Read Mark's review of Wat Vatsensoukharam kao soy

Mrs. Sum's kao soy

Having reported to the Twitterverse about how good the first kao soy was, Lina was then instructed by Robyn of EatingAsia to go to a different place for the same dish as it was far superior. The gauntlet was laid down, and this morning we headed to the Luang Prabang morning market.

This place was bigger and Mrs. Sum bore no resemblance whatsoever to Aung San Suu Kyi, which was a disappointment. However she still looked as though could make a nice cup of tea, and with any luck, a fantastic bowl of noodles.

The setting was certainly more pleasant even though it was in a covered area of the market. It was dark and the day before Lina said she was positive she could smell urine. The physical appearance of the place could have featured in a novel about life in a Russian slum in the 1800s but the slivers of sunlight streaming through the cracks and the hearty smell of broth bubbling away were enough to immediately dispel any illusion of alcoholism and deprivation in 19th century St. Petersburg.

The woman's smile was as hearty as her soup and there were enough local people eating there to lend credence to the quality of her fare. While the setting had buckets more character than the other place, the broth lacked the body of our previous bowl. Thankfully this void was filled with a wider range of condiments including pickled green papaya and shrimp paste. It was as though she gave you a plate of soup and you could finish it off too your own taste. Again not a bad thing. At this place we also received a nice plate of greens and another plate of raw veg with some delicious nutty dipping sauce.

I'd say there was very little to choose between the two but the portion was significantly bigger and pickled green papaya was available at Mrs. Sum's, but at the first place, the soup was tastier and she went to the trouble of cutting up the greens with a pair of scissors (personally I always find this more convenient to eat.)

If I had to choose who to take with me on the ark to make me noodle soup I would probably choose the cook from the first place as I would hope that not only would she physically resemble Aung San Suu Kyi, but that she might also be able to entertain me by playing piano during her time off. - Steven

I'd visited Mrs. Sum for kao soy last year with Frances and Brock and it was really, really good. I was expecting the same this time, and I wasn't disappointed. The porky sauce was really good, better than the first place we tried, but Steven's analysis of the broth situation was correct--Mrs. Sum's was weak and just not as good as the Wat Vatsensoukharam bowl or as good as I remembered it being last time. However, her radiant smile counted for a lot, as did the plate of fresh vegetables and herbs, long beans, lettuce, mint, basil and more, as well as the sweet peanut dipping sauce she gave us to nibble on with the green beans. I was also a big fan of the lightly pickled green papaya (a new project for my tabletop pickle press?) I prefered the ambiance of the morning market, and perhaps because I'm not knee deep in Doestoyevsky I didn't find any resemblance to 19th century Russia, although I will admit that I had moaned about smelling urine next to to the backpacker buffet the night before. Thankfully, this was a few yards from Mrs. Sum's joint and there were no backpackers to be seen in the early morning.

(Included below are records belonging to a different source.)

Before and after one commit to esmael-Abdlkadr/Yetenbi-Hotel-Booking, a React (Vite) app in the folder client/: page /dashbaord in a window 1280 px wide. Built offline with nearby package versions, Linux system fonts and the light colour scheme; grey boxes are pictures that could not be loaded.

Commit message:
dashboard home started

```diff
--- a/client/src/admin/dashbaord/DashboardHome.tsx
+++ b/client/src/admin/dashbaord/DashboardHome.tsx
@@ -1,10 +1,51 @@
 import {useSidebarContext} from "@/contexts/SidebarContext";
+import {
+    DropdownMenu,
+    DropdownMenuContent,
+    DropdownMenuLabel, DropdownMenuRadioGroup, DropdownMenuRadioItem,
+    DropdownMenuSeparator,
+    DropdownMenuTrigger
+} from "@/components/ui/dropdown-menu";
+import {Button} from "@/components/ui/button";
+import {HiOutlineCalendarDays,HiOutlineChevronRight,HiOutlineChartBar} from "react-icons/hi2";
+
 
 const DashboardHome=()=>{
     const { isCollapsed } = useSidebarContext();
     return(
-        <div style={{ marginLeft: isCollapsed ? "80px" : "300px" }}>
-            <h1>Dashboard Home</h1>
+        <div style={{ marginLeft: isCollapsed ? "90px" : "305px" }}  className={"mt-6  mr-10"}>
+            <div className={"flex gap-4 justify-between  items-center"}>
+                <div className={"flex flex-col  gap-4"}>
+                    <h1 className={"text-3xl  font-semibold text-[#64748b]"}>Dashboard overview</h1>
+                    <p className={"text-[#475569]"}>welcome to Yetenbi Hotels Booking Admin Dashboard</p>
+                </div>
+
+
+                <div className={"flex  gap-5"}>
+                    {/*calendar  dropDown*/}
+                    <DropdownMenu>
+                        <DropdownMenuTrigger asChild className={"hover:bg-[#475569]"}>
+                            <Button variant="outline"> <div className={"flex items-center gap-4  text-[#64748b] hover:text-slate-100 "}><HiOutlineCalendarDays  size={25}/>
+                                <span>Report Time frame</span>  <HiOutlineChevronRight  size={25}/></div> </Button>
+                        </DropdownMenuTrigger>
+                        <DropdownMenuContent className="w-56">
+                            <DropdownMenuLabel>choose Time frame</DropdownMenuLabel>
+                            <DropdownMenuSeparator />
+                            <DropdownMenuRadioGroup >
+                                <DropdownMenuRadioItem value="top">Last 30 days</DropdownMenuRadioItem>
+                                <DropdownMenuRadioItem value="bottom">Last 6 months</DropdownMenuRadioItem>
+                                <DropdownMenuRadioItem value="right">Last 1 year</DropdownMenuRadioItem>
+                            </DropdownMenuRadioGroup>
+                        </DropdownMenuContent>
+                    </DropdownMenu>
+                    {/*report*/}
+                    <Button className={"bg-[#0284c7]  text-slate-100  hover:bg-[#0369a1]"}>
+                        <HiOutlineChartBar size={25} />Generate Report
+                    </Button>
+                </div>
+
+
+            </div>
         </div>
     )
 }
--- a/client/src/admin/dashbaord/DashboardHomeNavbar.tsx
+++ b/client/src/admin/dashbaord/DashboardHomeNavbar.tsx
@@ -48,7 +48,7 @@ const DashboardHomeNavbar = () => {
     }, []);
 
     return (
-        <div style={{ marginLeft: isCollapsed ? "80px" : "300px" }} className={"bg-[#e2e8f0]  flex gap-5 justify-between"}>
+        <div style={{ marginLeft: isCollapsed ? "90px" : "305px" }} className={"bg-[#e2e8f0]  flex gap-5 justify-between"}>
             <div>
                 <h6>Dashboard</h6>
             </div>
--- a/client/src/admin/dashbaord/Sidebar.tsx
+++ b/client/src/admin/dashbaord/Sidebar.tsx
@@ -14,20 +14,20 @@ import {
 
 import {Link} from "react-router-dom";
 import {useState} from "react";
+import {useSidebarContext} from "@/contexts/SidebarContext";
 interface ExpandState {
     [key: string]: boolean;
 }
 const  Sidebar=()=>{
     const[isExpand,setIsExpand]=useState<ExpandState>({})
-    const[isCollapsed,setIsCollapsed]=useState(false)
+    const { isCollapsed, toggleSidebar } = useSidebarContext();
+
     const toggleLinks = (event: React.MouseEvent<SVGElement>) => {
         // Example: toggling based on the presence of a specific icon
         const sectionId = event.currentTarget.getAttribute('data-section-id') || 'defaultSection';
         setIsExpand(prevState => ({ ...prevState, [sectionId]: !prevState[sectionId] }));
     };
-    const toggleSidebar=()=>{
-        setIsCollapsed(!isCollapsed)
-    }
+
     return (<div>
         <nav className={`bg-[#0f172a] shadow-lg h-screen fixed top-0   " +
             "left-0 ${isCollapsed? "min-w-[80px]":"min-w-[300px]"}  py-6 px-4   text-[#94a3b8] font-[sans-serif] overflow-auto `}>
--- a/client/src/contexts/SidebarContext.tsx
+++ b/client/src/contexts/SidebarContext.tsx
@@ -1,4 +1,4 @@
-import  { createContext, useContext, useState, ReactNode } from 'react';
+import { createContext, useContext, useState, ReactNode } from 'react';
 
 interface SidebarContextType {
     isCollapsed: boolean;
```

Overall, I'd say that the kao soys were equally good, each with their unique strong points. However, for my final bowl before heading back to Phnom Penh I'd choose Mrs. Sum's based on the fact that she's a complete charmer, her pork sauce is porkier and the portions are bigger. -Lina


  1. and now, I just really want to try kao soy. I'd even settle to try it from the second establishment ;)

  2. look very interesting, i would have to try it out one day. i already try Cambodian and Vietnamese Noodle. This time it should be try something different.